One of the most common conversations I’ve been having lately are about how tired people are. Amongst my colleagues, a simple knowing glance in one another’s direction is enough to convey the same message: I’m wiped. This fatigue is more than just a bad night’s sleep.
It feels like I’m watching a system breaking. Either, I’m powerless to do anything about it, I don’t know what my powers to create positive change are, or I’m not willing to do anything to change what’s happening. Throughout the day, there’s a constant argument going on in my head about what I’m willing to deal with and what I’m simply going to overlook or actively turn away from. The list of things I’m avoiding is growing steadily.

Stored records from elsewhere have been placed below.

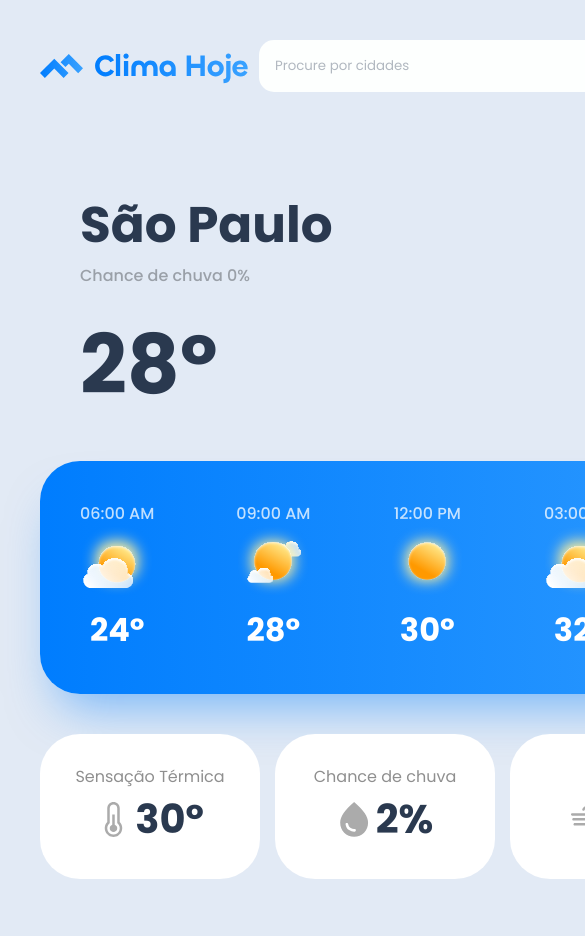
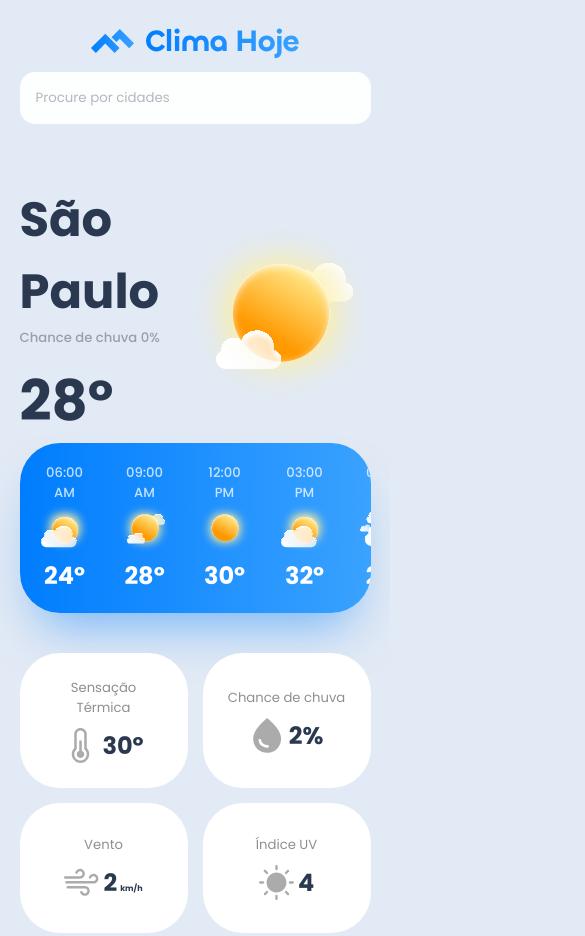
Before and after one commit to eeymatheusdev/weather, a plain HTML site: page index.html in a window 390 px wide. Shown: the top 936 px of the page, 585 px wide, since content can reach past the window. Drawn offline with Linux system fonts and the light colour scheme.

Commit message:
feat: responsive

```diff
--- a/index.html
+++ b/index.html
@@ -11,6 +11,8 @@
       href="https://fonts.googleapis.com/css2?family=Poppins:ital,wght@0,100;0,200;0,300;0,400;0,500;0,600;0,700;0,800;0,900;1,100;1,200;1,300;1,400;1,500;1,600;1,700;1,800;1,900&display=swap"
       rel="stylesheet"
     />
+    <meta name="viewport" content="width=device-width, initial-scale=1.0" />
+    <link rel="stylesheet" href="./mobile.css" />
   </head>
   <body>
     <div class="app-container">
--- /dev/null
+++ b/mobile.css
@@ -0,0 +1,104 @@
+@media (max-width: 1024px) {
+  .app-container {
+    grid-template-columns: 100%;
+    padding: 5%;
+    grid-column-gap: 0;
+    grid-row-gap: 40px;
+  }
+
+  .navbar-container {
+    flex-direction: column;
+  }
+
+  .navbar-container > img {
+    margin-right: 0;
+    margin-bottom: 10px;
+  }
+
+  .showcase-container {
+    justify-content: center;
+    padding-left: 0;
+    padding-right: 0;
+  }
+
+  .showcase-container .showcase-text > h2:first-child {
+    font-size: 3rem;
+    font-weight: 700;
+    color: #2a394f;
+  }
+
+  .showcase-container .showcase-text > h2:last-child {
+    font-size: 3.5rem;
+    font-weight: 700;
+    color: #2a394f;
+  }
+
+  .showcase-container .showcase-text > p {
+    margin-bottom: 10px;
+    font-size: 0.825rem;
+  }
+
+  .showcase-container > img {
+    width: 180px;
+  }
+
+  .hourly-forecast-container {
+    padding: 20px;
+    overflow-x: scroll;
+    gap: 30px;
+  }
+
+  .hourly-forecast-container .hour-weather-item > img {
+    width: 50px;
+    height: 50px;
+    margin-bottom: 5px;
+  }
+
+  .hourly-forecast-container .hour-weather-item > p:first-child {
+    font-size: 0.825rem;
+    text-align: center;
+  }
+
+  .hourly-forecast-container .hour-weather-item > p:last-child {
+    font-size: 1.5rem;
+  }
+
+  .weather-details-container {
+    margin-top: 40px;
+    display: grid;
+    grid-template-columns: repeat(2, 1fr);
+    grid-gap: 15px;
+  }
+
+  .weather-details-container .weather-detail-item {
+    padding: 25px;
+    min-height: 130px;
+  }
+
+  .weather-details-container .weather-detail-item > p:first-child {
+    color: #8f8f8f;
+    font-size: 0.825rem;
+    margin-bottom: 10px;
+  }
+
+  .weather-details-container .weather-detail-item > div > p {
+    font-size: 1.5rem;
+  }
+
+  .weather-details-container .weather-detail-item > div > p > span {
+    font-size: 0.5rem;
+    margin-left: -2px;
+  }
+
+  .weekly-forecast-container .day-weather-item > div > p:first-child {
+    font-size: 0.875rem;
+  }
+
+  .weekly-forecast-container .day-weather-item > div > p:last-child {
+    font-size: 0.875rem;
+  }
+
+  .weekly-forecast-container .day-weather-item > p {
+    font-size: 0.925rem;
+  }
+}
--- a/style.css
+++ b/style.css
@@ -171,6 +171,7 @@ body {
 .weekly-forecast-container .day-weather-item > div {
   display: flex;
   align-items: center;
+  justify-content: flex-end;
 }
 
 .weekly-forecast-container .day-weather-item > div > p:first-child {
```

My saving grace is fourfold: I’ve got my family, the cats, the workshop, and Hannah. I’ve always maintained that there is no such thing as a “self made man.” Our strength is founded on the support we receive from others.

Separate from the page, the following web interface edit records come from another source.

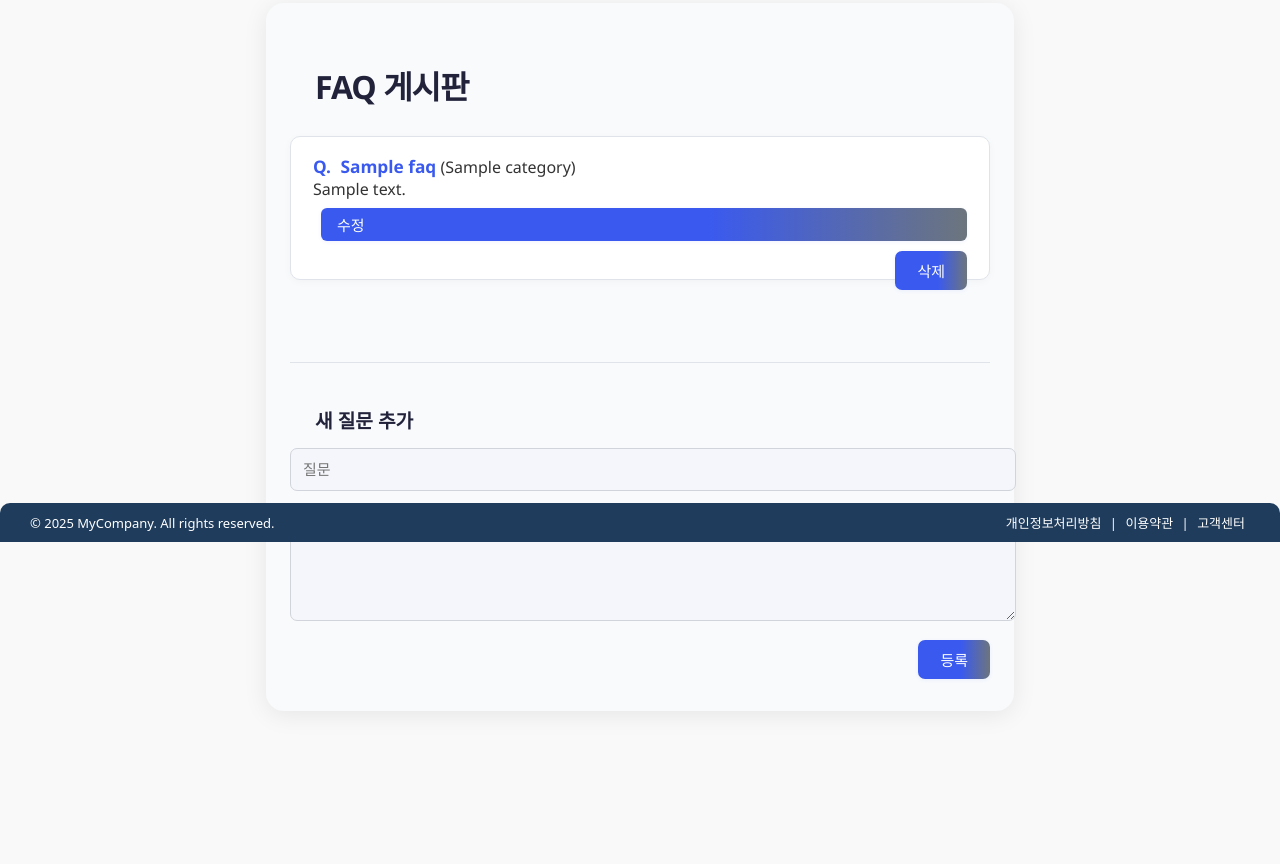
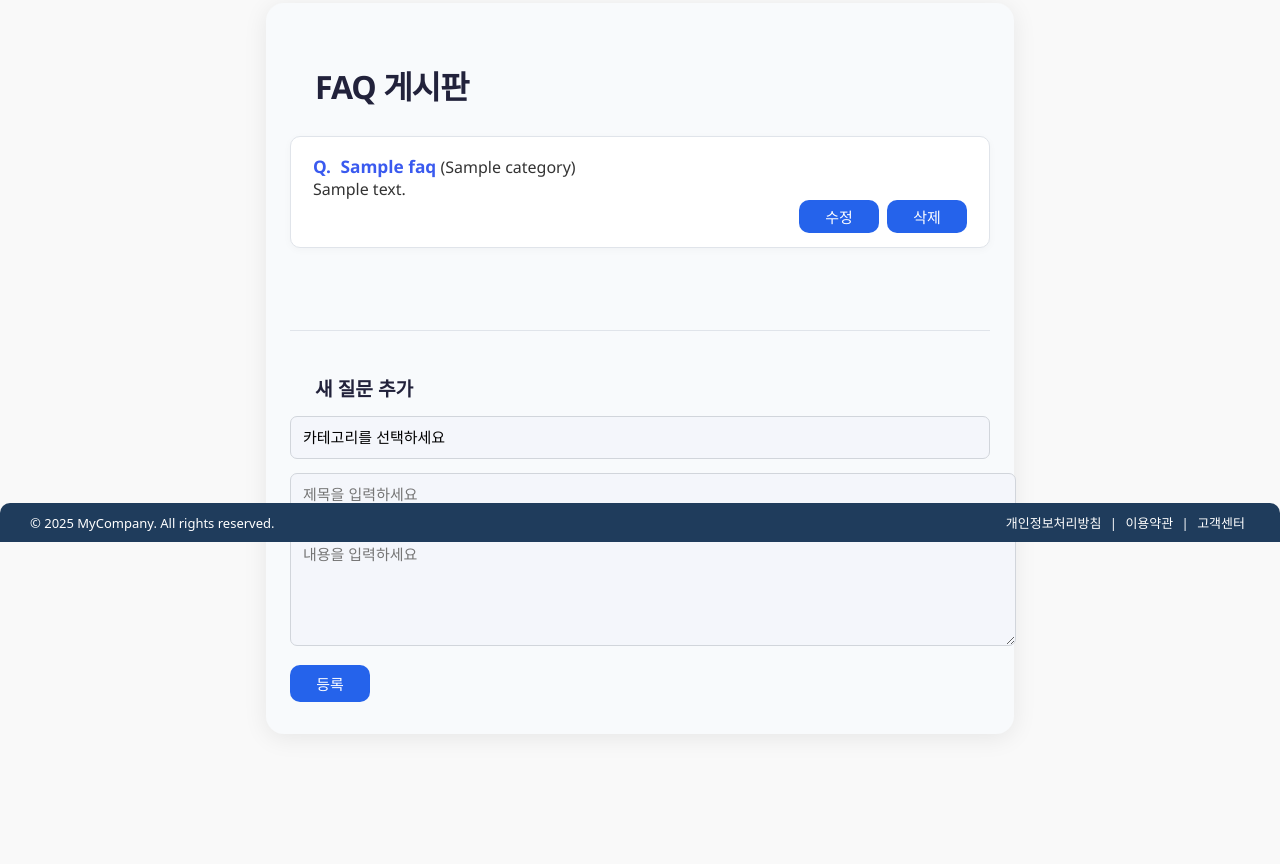
Before and after one commit to jyldpfla/3-, a Flask app: template templates/faq_main.html in a window 1280 px wide. Shown: the part 258-1122 px from the top of the page. Before the commit the page ends 937 px from the top, so only its background shows below. Run offline with Flask 3, Linux system fonts and the light colour scheme; the template is opened without the code that fills it: most values are stand-ins (such as "Sample title", 1, 10 or a date in 2020).

Commit message:
UI 수정

```diff
--- a/app.py
+++ b/app.py
@@ -1229,5 +1229,54 @@ def delete_account_bh():
         return "<script>alert('탈퇴가 완료되었습니다.'); window.location.href='/'</script>"
     return render_template("delete_account.html")
 
+# ------------------------ FAQ ---------------------------
+@app.route("/faq")
+def faq_main():
+    faqs = list(board_collection.find().sort("create_date", -1))
+    return render_template("faq_main.html", faqs=faqs)
+
+@app.route("/faq/insert", methods=["POST"])
+def faq_insert():
+    title = request.form.get("title")
+    content = request.form.get("content")
+    category = request.form.get("category")
+    now = datetime.now(timezone('Asia/Seoul'))
+    if title and content and category:
+        board_collection.insert_one({
+            "title": title,
+            "content": content,
+            "category": category,
+            "create_date": now,
+            "update_date": now
+        })
+    return redirect(url_for("faq_main"))
+
+@app.route("/faq/update/<faq_id>", methods=["GET", "POST"])
+def faq_update(faq_id):
+    if request.method == "POST":
+        title = request.form.get("title")
+        content = request.form.get("content")
+        category = request.form.get("category")
+        now = datetime.now(timezone('Asia/Seoul'))
+        if title and content and category:
+            board_collection.update_one(
+                {"_id": ObjectId(faq_id)},
+                {"$set": {
+                    "title": title,
+                    "content": content,
+                    "category": category,
+                    "update_date": now
+                }}
+            )
+        return redirect(url_for("faq_main"))
+    else:
+        faq = board_collection.find_one({"_id": ObjectId(faq_id)})
+        return render_template("faq_update.html", faq=faq)
+
+@app.route("/faq/delete/<faq_id>", methods=["POST"])
+def faq_delete(faq_id):
+    board_collection.delete_one({"_id": ObjectId(faq_id)})
+    return redirect(url_for("faq_main"))
+
 if __name__ == '__main__':
     app.run(host="0.0.0.0", port=5000, debug=True)
--- a/static/assets/css/faq.css
+++ b/static/assets/css/faq.css
@@ -4,28 +4,25 @@
     max-width: 700px;
     margin: 50px auto;
     padding: 32px 24px;
-    background: #f8fafc;
+    background: #F8FAFC;
     border-radius: 18px;
     box-shadow: 0 4px 24px rgba(0,0,0,0.08);
     font-family: 'Segoe UI', 'Arial', sans-serif;
 }
-
 .faq-container h2 {
     font-size: 2rem;
     font-weight: 700;
     margin-bottom: 28px;
-    color: #22223b;
+    color: #22223B;
     letter-spacing: -1px;
 }
-
 ul {
     list-style: none;
     padding: 0;
     margin: 0 0 24px 0;
 }
-
 li {
-    border: 1px solid #e0e4ea;
+    border: 1px solid #E0E4EA;
     border-radius: 10px;
     padding: 18px 22px 14px 22px;
     margin-bottom: 18px;
@@ -34,113 +31,70 @@ li {
     transition: box-shadow 0.2s;
     position: relative;
 }
-
 li:hover {
     box-shadow: 0 4px 16px rgba(0,0,0,0.07);
 }
-
 li strong {
     font-size: 1.08rem;
-    color: #3a5aef;
+    color: #3A5AEF;
     font-weight: 700;
 }
-
 li strong::before {
     content: "Q. ";
-    color: #3a5aef;
+    color: #3A5AEF;
     font-weight: bold;
     margin-right: 5px;
 }
-
-li form,
-li a {
+li form {
     display: inline-block;
     margin-left: 8px;
 }
-
-li button,
-li a {
-    padding: 6px 16px;
-    font-size: 15px;
-    border: none;
-    border-radius: 6px;
-    color: #fff;
-    background: linear-gradient(90deg, #3a5aef 60%, #6c757d 100%);
-    text-decoration: none;
-    transition: background 0.2s, box-shadow 0.2s;
-    margin-top: 8px;
-    margin-bottom: 2px;
-    box-shadow: 0 1px 4px rgba(58,90,239,0.07);
-}
-
 li button:hover,
 li a:hover {
-    background: linear-gradient(90deg, #2b3a8c 60%, #495057 100%);
+    background: linear-gradient(90deg, #2B3A8C 60%, #495057 100%);
 }
-
 hr {
     margin: 40px 0 24px;
     border: none;
-    border-top: 1.5px solid #e0e4ea;
+    border-top: 1.5px solid #E0E4EA;
 }
-
 .faq-container h3 {
     font-size: 1.2rem;
     margin-bottom: 14px;
-    color: #22223b;
+    color: #22223B;
     font-weight: 600;
 }
-
 form input[type="text"],
 form textarea {
     width: 100%;
     padding: 12px;
     margin-bottom: 14px;
-    border: 1.5px solid #d1d5db;
+    border: 1.5px solid #D1D5DB;
     border-radius: 7px;
     font-size: 15px;
-    background: #f4f6fb;
+    background: #F4F6FB;
     transition: border-color 0.2s;
     outline: none;
 }
-
 form input[type="text"]:focus,
 form textarea:focus {
-    border-color: #3a5aef;
+    border-color: #3A5AEF;
     background: #fff;
 }
-
 form textarea {
     resize: vertical;
     min-height: 90px;
     font-family: inherit;
 }
-
-form button[type="submit"] {
-    float: right;
-    padding: 9px 22px;
-    background: linear-gradient(90deg, #3a5aef 60%, #6c757d 100%);
-    color: white;
-    border: none;
-    border-radius: 7px;
-    cursor: pointer;
-    font-size: 15px;
-    font-weight: 500;
-    box-shadow: 0 1px 4px rgba(58,90,239,0.07);
-    transition: background 0.2s;
+form button[type="submit"]:hover {
+    background: linear-gradient(90deg, #2B3A8C 60%, #495057 100%);
 }
-
-form button[type="submit"]:hover {
-    background: linear-gradient(90deg, #2b3a8c 60%, #495057 100%);
-}
-
 .edit-btn,
-.detail-btn {
+.delete-btn {
     display: flex;
-    flex-direction: column;
+    flex-direction: row;
     justify-content: right;
 }
-
 @media (max-width: 600px) {
     .faq-container {
         padding: 16px 4vw;
@@ -154,3 +108,37 @@ form button[type="submit"]:hover {
         margin-top: 8px;
     }
 }
+.btn-group {
+    display: flex;
+    justify-content: right;
+}
+.btn-group .btn {
+    min-width: 80px;
+    padding: 6px 0;
+    margin-left: 6px;
+    text-align: center;
+    box-sizing: border-box;
+}
+.btn-group .btn:first-child {
+    margin-left: 0;
+}
+body > div > ul  a {
+    width: 80px;
+    text-decoration: none;
+}
+form select[name="category"] {
+    width: 100%;
+    padding: 12px;
+    margin-bottom: 14px;
+    border: 1.5px solid #D1D5DB;
+    border-radius: 7px;
+    font-size: 15px;
+    background: #F4F6FB;
+    transition: border-color 0.2s;
+    outline: none;
+    appearance: none;
+}
+form select[name="category"]:focus {
+    border-color: #3A5AEF;
+    background: #fff;
+}
--- a/static/js/faq.js
+++ b/static/js/faq.js
@@ -3,7 +3,6 @@ function addFaq() {
     const content = document.getElementById('new-answer').value;
     const category = prompt('카테고리를 입력하세요');
     const user_id = document.getElementById('user_id').value; // 여기서 읽어옴
-
     fetch('/faq/insert_action', {
         method: 'POST',
         headers: {'Content-Type': 'application/x-www-form-urlencoded'},
@@ -14,7 +13,6 @@ function addFaq() {
         }
     });
 }
-
 function showEditForm(id, title, category, content) {
     document.querySelectorAll('.edit-form').forEach(f => f.style.display = 'none');
     const form = document.getElementById('edit-form-' + id);
--- a/templates/components/nav.html
+++ b/templates/components/nav.html
@@ -13,6 +13,10 @@
     <div class="divider"></div>
     <div class="nav-item" onclick="location.href='/board'">
       <i class="fa-solid fa-chess-board"></i><br />게시판
+    </div>
+      <div class="sub-menu hidden" id="board-submenu">
+        <div class="sub-item" onclick="location.href='/faq'">FAQ</div>
+        <div class="sub-item" onclick="location.href='/board'">Board</div>
     </div>
     <div class="divider"></div>
     <div class="nav-item" onclick="location.href='/mypage'">
@@ -61,7 +65,7 @@
         </div>
       </div>
       {% endif %}
-      <button class="join-btn">로그아웃</button>
+      <button class="join-btn" onclick="location.href='/logout'">로그아웃</button>
       {% else %}
       <button class="join-btn" onclick="location.href='/login'">로그인</button>
       <button class="join-btn" onclick="location.href='/signup'">
--- a/templates/faq_main.html
+++ b/templates/faq_main.html
@@ -1,6 +1,5 @@
 <!DOCTYPE html>
 <html lang="ko">
-
 <head>
     <meta charset="UTF-8">
     <meta name="viewport" content="width=device-width, initial-scale=1.0">
@@ -9,7 +8,6 @@
     <link rel="stylesheet" href="https://cdnjs.cloudflare.com/ajax/libs/font-awesome/6.5.0/css/all.min.css">
     <title>3조 Main</title>
 </head>
-
 <body>
     {% include 'components/nav.html' %}
     <div class="faq-container">
@@ -19,10 +17,12 @@
             <li>
                 <strong>{{ faq.title }}</strong> ({{ faq.category }})<br>
                 <span>{{ faq.content }}</span><br>
-                <a href="{{ url_for('faq_update', faq_id=faq._id) }}" class="edit-btn">수정</a>
-                <form action="{{ url_for('faq_delete', faq_id=faq._id) }}" method="post" style="display:inline;">
-                    <button type="submit" class="delete-btn">삭제</button>
-                </form>
+                <div class="btn-group">
+                    <a href="{{ url_for('faq_update', faq_id=faq._id) }}" class="btn btn-blue">수정</a>
+                    <form action="{{ url_for('faq_delete', faq_id=faq._id) }}" method="post" style="display:inline;">
+                        <button type="submit" class="btn btn-blue">삭제</button>
+                    </form>
+                </div>
             </li>
         {% else %}
             <li>등록된 FAQ가 없습니다.</li>
@@ -31,9 +31,14 @@
         <hr>
         <h3>새 질문 추가</h3>
         <form action="{{ url_for('faq_insert') }}" method="post">
-            <input type="text" name="title" placeholder="질문" required>
-            <textarea name="content" placeholder="내용" required></textarea>
-            <button type="submit">등록</button>
+            <select name="category" required>
+                <option value="" disabled selected>카테고리를 선택하세요</option>
+                <option value="자유">자유</option>
+                <option value="FAQ">FAQ</option>
+            </select>
+            <input type="text" name="title" placeholder="제목을 입력하세요" required>
+            <textarea name="content" placeholder="내용을 입력하세요" required></textarea>
+            <button type="submit" class="btn btn-blue">등록</button>
         </form>
     </div>
     {% include 'components/footer.html' %}
```
Also changed, not shown: static/assets/css/faq_update.css (+26 -21 lines), static/assets/css/style.css (+51 -0 lines), templates/faq_update.html (+7 -0 lines).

While speaking with a colleague after work, the notion of emotional and intellectual investment arose. I was saying that she should choose what’s most important and aim to do as little as possible. She was saying how she’s either all in or all out. She has a sense of pride in her work that I’ve not maintained. I can be stubborn as fuck but I’ve learned to invest in what offers a potential for return.

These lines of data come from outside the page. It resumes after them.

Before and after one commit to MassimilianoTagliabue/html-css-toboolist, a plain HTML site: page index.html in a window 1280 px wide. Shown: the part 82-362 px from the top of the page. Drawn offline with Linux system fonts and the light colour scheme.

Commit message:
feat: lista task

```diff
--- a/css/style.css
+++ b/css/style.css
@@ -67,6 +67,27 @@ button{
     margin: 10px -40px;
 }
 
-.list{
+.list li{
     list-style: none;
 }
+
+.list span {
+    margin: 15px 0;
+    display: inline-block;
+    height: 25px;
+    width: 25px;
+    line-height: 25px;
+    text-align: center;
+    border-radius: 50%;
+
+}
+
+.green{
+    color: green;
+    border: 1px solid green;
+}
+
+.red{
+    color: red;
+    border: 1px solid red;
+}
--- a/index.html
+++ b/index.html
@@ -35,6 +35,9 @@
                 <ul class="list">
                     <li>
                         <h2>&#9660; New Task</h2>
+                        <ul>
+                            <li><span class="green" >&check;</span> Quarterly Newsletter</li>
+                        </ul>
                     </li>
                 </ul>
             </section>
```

The tip of the iceberg are the actions of others. Below the surface is the rationale and motivation. The dinghy I’m rowing bounces off the ice. Anything much bigger or more solid would have too much inertia to change course quickly enough. Luckily, I have my islands to rest on when I must go fishing or gather materials to build my own, small paradise on the volcanic rock that is creating new land.
It’s tiring work, all of it is.